With his Tio and a search-and-rescue dog named Gabe by his side, he learns how to track wild animals, is welcomed to the Cowboy Church, and makes new friends at the Mountain School. Most importantly though, it is through Gabe that Tony discovers unconditional love for the first time, in "Mountain Dog" by Margarita Engle.
A "Kirkus Reviews" Best Book of 2013.

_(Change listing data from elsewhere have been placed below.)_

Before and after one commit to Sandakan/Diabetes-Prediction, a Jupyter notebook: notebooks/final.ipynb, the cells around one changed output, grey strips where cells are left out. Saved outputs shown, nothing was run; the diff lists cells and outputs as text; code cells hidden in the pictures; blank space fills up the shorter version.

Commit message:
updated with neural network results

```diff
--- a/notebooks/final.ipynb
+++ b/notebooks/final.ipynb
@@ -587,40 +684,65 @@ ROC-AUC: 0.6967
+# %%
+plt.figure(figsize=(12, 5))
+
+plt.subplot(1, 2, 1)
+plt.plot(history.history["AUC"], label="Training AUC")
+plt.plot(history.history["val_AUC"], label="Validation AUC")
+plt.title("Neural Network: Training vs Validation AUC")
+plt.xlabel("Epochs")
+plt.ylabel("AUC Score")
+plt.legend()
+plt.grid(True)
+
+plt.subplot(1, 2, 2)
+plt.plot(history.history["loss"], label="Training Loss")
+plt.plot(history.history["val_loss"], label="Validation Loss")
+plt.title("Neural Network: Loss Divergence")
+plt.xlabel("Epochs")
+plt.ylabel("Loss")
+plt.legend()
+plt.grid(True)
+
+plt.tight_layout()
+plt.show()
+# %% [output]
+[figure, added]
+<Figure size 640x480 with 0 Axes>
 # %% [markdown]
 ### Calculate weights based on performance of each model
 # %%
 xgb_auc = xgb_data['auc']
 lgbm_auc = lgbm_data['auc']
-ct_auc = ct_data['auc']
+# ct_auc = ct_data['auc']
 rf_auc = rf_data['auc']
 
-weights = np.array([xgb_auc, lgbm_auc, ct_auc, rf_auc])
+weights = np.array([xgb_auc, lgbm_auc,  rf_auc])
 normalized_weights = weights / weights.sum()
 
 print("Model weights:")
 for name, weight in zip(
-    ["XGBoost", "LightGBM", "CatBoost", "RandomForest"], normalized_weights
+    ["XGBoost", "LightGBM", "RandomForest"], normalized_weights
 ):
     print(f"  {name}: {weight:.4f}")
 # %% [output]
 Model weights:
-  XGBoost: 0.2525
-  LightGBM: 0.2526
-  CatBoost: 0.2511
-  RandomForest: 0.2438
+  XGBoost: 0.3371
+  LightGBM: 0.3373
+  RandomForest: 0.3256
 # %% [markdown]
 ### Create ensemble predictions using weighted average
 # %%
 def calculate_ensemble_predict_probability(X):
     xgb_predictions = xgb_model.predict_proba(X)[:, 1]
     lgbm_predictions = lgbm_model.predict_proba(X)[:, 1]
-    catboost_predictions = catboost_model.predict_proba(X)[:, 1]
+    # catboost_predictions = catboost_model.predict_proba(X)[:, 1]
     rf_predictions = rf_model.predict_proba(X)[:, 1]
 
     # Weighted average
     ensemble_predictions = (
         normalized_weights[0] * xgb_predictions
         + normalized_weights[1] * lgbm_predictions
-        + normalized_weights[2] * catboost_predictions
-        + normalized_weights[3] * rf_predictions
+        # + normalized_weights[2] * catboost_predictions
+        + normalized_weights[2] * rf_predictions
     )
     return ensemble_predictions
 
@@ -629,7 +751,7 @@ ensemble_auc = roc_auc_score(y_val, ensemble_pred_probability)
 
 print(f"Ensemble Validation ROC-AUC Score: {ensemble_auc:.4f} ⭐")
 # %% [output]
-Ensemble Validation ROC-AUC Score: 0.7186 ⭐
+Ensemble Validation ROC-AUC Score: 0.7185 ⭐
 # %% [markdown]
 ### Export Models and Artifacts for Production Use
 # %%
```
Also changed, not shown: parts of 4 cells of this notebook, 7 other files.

About the Author
Margarita Engle is a Cuban-American poet and novelist whose books include "The Surrender Tree", a Newbery Honor book and winner of the Jane Addams Children s Book Award, the Pura Belpre Award, the Americas Award, and the Claudia Lewis Poetry Award; "The Poet Slave of Cuba", winner of the Pura Belpre Award and the Americas Award; "Tropical Secrets;" "The Firefly Letters;" "Hurricane Dancers;" "The Wild Book; The Lightning Dreamer, "winner of the PEN Literary Award for Young Adult Literature; and"Silver People". She lives with her husband in Northern California. Visit her at

OLGA and ALEKSEY IVANOV illustrated the "Charlotte s Web" beginning readers. They live in Colorado.

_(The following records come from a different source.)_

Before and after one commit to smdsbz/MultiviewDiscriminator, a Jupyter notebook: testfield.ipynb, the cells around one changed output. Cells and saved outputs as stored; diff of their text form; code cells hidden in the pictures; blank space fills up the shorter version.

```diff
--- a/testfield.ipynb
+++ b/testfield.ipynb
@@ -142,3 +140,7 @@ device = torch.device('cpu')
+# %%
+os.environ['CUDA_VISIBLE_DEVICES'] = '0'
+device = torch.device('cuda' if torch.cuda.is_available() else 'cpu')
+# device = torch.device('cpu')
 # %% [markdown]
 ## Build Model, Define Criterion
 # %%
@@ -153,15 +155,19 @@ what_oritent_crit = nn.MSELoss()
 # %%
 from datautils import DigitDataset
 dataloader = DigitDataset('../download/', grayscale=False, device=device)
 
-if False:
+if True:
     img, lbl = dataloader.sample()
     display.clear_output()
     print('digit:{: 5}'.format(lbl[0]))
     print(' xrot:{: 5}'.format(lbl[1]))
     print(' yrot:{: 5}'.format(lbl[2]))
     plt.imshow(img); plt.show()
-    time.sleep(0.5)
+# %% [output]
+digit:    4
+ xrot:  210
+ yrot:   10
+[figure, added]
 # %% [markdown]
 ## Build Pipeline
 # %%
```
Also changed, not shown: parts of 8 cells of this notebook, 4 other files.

Praise For Mountain Dog

"Fascinating." -- BCCB

"A thoughtful and sensitive story that touches on immigration, family, and other serious issues." -- School Library Journal

Praise for Hurricane Dancers:

* “Once again, Engle fictionalizes historical fact in a powerful, original story.” —Booklist, starred review

“The unique juxtaposition of poetry and cruelty creates a peculiar literary tension.” —VOYA

“Unique and inventive, this is highly readable historical fiction that provides plenty of fodder for discussion.” —School Library Journal

“Like intersecting riptides, several first-person narratives converge in this verse novel of the sixteenth century.” —The Horn Book Magazine

“The subject matter is an excellent introduction to the age of exploration and its consequences, showing slavery sinking its insidious roots in the Americas and the price paid by those who were there first.” —Publishers Weekly

“Taken individually the stories are slight, but they work together elegantly; the notes and back matter make this a great choice for classroom use.” —Kirkus Reviews